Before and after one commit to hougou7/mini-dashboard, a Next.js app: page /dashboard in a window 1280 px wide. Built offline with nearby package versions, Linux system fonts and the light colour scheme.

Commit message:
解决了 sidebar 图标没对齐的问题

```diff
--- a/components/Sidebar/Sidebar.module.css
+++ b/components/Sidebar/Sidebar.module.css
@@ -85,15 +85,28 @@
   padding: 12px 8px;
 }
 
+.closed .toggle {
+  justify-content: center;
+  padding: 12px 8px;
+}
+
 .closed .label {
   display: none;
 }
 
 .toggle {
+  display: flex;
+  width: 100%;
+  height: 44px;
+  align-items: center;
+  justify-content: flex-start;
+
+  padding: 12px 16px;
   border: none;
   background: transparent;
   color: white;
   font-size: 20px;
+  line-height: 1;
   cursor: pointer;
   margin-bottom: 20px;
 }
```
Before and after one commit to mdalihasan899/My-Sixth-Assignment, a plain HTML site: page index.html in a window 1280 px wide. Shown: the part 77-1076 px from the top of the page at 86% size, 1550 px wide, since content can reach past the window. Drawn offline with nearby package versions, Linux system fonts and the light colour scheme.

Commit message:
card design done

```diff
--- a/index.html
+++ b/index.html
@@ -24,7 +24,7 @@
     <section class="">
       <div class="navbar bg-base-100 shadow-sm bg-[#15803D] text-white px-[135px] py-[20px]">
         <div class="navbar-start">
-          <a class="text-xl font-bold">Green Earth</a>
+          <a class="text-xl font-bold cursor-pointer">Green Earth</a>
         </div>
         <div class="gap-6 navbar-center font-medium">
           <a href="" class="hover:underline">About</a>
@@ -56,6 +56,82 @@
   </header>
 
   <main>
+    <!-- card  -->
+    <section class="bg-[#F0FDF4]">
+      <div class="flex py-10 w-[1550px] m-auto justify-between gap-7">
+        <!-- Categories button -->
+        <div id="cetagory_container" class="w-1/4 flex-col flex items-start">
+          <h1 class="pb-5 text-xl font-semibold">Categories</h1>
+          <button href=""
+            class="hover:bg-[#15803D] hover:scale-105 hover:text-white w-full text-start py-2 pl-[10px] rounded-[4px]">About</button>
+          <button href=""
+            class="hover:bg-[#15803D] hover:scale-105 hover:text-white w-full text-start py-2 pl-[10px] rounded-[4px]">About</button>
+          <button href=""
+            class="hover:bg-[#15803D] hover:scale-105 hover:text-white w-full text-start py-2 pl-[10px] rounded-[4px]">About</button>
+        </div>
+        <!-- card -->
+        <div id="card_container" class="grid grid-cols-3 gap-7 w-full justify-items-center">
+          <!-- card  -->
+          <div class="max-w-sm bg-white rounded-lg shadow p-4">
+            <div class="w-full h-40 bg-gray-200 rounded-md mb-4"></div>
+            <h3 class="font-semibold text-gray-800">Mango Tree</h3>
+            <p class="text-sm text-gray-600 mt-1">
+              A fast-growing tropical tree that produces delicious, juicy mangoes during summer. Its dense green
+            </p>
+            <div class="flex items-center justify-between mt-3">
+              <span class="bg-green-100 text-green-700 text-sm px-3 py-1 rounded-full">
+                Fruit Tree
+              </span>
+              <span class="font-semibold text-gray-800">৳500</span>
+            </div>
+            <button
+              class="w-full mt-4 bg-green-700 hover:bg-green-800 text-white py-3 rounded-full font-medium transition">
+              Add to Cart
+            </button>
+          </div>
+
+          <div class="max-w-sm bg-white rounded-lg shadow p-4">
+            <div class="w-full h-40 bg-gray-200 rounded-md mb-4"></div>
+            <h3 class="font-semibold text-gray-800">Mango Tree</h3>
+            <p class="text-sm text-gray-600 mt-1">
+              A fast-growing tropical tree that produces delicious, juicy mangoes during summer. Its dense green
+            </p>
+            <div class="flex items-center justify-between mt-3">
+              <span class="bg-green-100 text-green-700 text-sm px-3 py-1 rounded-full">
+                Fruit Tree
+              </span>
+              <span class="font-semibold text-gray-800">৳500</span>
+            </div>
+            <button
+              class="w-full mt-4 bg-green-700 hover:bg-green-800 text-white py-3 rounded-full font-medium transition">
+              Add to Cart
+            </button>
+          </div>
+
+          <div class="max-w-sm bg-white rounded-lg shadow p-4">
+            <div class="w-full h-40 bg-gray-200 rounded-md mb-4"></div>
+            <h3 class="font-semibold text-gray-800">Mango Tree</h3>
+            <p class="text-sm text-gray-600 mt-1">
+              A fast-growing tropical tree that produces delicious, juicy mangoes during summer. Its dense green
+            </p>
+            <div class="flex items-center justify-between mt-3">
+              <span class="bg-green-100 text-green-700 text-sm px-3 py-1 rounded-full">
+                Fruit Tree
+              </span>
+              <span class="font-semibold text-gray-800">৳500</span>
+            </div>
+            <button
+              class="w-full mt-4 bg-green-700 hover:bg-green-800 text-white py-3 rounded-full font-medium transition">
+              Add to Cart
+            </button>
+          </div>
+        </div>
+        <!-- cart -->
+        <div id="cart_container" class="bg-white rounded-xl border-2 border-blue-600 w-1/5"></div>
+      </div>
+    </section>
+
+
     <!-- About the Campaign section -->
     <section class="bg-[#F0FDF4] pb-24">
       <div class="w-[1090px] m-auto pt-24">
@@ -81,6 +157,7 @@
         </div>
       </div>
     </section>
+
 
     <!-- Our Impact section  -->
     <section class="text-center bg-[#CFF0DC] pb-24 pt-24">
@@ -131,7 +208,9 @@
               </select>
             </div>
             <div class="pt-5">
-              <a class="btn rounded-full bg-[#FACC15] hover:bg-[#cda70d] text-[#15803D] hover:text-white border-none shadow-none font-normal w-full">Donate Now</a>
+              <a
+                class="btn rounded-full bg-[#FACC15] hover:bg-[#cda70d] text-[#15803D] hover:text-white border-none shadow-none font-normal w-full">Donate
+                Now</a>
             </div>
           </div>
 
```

◇ ◇ ◇ ◇ ◇

Each entry above must be set down again without alteration.

Before and after one commit to hougou7/mini-dashboard, a Next.js app: page /dashboard in a window 1280 px wide. Built offline with nearby package versions, Linux system fonts and the light colour scheme.

Commit message:
解决了 sidebar 图标没对齐的问题

```diff
--- a/components/Sidebar/Sidebar.module.css
+++ b/components/Sidebar/Sidebar.module.css
@@ -85,15 +85,28 @@
   padding: 12px 8px;
 }
 
+.closed .toggle {
+  justify-content: center;
+  padding: 12px 8px;
+}
+
 .closed .label {
   display: none;
 }
 
 .toggle {
+  display: flex;
+  width: 100%;
+  height: 44px;
+  align-items: center;
+  justify-content: flex-start;
+
+  padding: 12px 16px;
   border: none;
   background: transparent;
   color: white;
   font-size: 20px;
+  line-height: 1;
   cursor: pointer;
   margin-bottom: 20px;
 }
```
Before and after one commit to mdalihasan899/My-Sixth-Assignment, a plain HTML site: page index.html in a window 1280 px wide. Shown: the part 77-1076 px from the top of the page at 86% size, 1550 px wide, since content can reach past the window. Drawn offline with nearby package versions, Linux system fonts and the light colour scheme.

Commit message:
card design done

```diff
--- a/index.html
+++ b/index.html
@@ -24,7 +24,7 @@
     <section class="">
       <div class="navbar bg-base-100 shadow-sm bg-[#15803D] text-white px-[135px] py-[20px]">
         <div class="navbar-start">
-          <a class="text-xl font-bold">Green Earth</a>
+          <a class="text-xl font-bold cursor-pointer">Green Earth</a>
         </div>
         <div class="gap-6 navbar-center font-medium">
           <a href="" class="hover:underline">About</a>
@@ -56,6 +56,82 @@
   </header>
 
   <main>
+    <!-- card  -->
+    <section class="bg-[#F0FDF4]">
+      <div class="flex py-10 w-[1550px] m-auto justify-between gap-7">
+        <!-- Categories button -->
+        <div id="cetagory_container" class="w-1/4 flex-col flex items-start">
+          <h1 class="pb-5 text-xl font-semibold">Categories</h1>
+          <button href=""
+            class="hover:bg-[#15803D] hover:scale-105 hover:text-white w-full text-start py-2 pl-[10px] rounded-[4px]">About</button>
+          <button href=""
+            class="hover:bg-[#15803D] hover:scale-105 hover:text-white w-full text-start py-2 pl-[10px] rounded-[4px]">About</button>
+          <button href=""
+            class="hover:bg-[#15803D] hover:scale-105 hover:text-white w-full text-start py-2 pl-[10px] rounded-[4px]">About</button>
+        </div>
+        <!-- card -->
+        <div id="card_container" class="grid grid-cols-3 gap-7 w-full justify-items-center">
+          <!-- card  -->
+          <div class="max-w-sm bg-white rounded-lg shadow p-4">
+            <div class="w-full h-40 bg-gray-200 rounded-md mb-4"></div>
+            <h3 class="font-semibold text-gray-800">Mango Tree</h3>
+            <p class="text-sm text-gray-600 mt-1">
+              A fast-growing tropical tree that produces delicious, juicy mangoes during summer. Its dense green
+            </p>
+            <div class="flex items-center justify-between mt-3">
+              <span class="bg-green-100 text-green-700 text-sm px-3 py-1 rounded-full">
+                Fruit Tree
+              </span>
+              <span class="font-semibold text-gray-800">৳500</span>
+            </div>
+            <button
+              class="w-full mt-4 bg-green-700 hover:bg-green-800 text-white py-3 rounded-full font-medium transition">
+              Add to Cart
+            </button>
+          </div>
+
+          <div class="max-w-sm bg-white rounded-lg shadow p-4">
+            <div class="w-full h-40 bg-gray-200 rounded-md mb-4"></div>
+            <h3 class="font-semibold text-gray-800">Mango Tree</h3>
+            <p class="text-sm text-gray-600 mt-1">
+              A fast-growing tropical tree that produces delicious, juicy mangoes during summer. Its dense green
+            </p>
+            <div class="flex items-center justify-between mt-3">
+              <span class="bg-green-100 text-green-700 text-sm px-3 py-1 rounded-full">
+                Fruit Tree
+              </span>
+              <span class="font-semibold text-gray-800">৳500</span>
+            </div>
+            <button
+              class="w-full mt-4 bg-green-700 hover:bg-green-800 text-white py-3 rounded-full font-medium transition">
+              Add to Cart
+            </button>
+          </div>
+
+          <div class="max-w-sm bg-white rounded-lg shadow p-4">
+            <div class="w-full h-40 bg-gray-200 rounded-md mb-4"></div>
+            <h3 class="font-semibold text-gray-800">Mango Tree</h3>
+            <p class="text-sm text-gray-600 mt-1">
+              A fast-growing tropical tree that produces delicious, juicy mangoes during summer. Its dense green
+            </p>
+            <div class="flex items-center justify-between mt-3">
+              <span class="bg-green-100 text-green-700 text-sm px-3 py-1 rounded-full">
+                Fruit Tree
+              </span>
+              <span class="font-semibold text-gray-800">৳500</span>
+            </div>
+            <button
+              class="w-full mt-4 bg-green-700 hover:bg-green-800 text-white py-3 rounded-full font-medium transition">
+              Add to Cart
+            </button>
+          </div>
+        </div>
+        <!-- cart -->
+        <div id="cart_container" class="bg-white rounded-xl border-2 border-blue-600 w-1/5"></div>
+      </div>
+    </section>
+
+
     <!-- About the Campaign section -->
     <section class="bg-[#F0FDF4] pb-24">
       <div class="w-[1090px] m-auto pt-24">
@@ -81,6 +157,7 @@
         </div>
       </div>
     </section>
+
 
     <!-- Our Impact section  -->
     <section class="text-center bg-[#CFF0DC] pb-24 pt-24">
@@ -131,7 +208,9 @@
               </select>
             </div>
             <div class="pt-5">
-              <a class="btn rounded-full bg-[#FACC15] hover:bg-[#cda70d] text-[#15803D] hover:text-white border-none shadow-none font-normal w-full">Donate Now</a>
+              <a
+                class="btn rounded-full bg-[#FACC15] hover:bg-[#cda70d] text-[#15803D] hover:text-white border-none shadow-none font-normal w-full">Donate
+                Now</a>
             </div>
           </div>
 
```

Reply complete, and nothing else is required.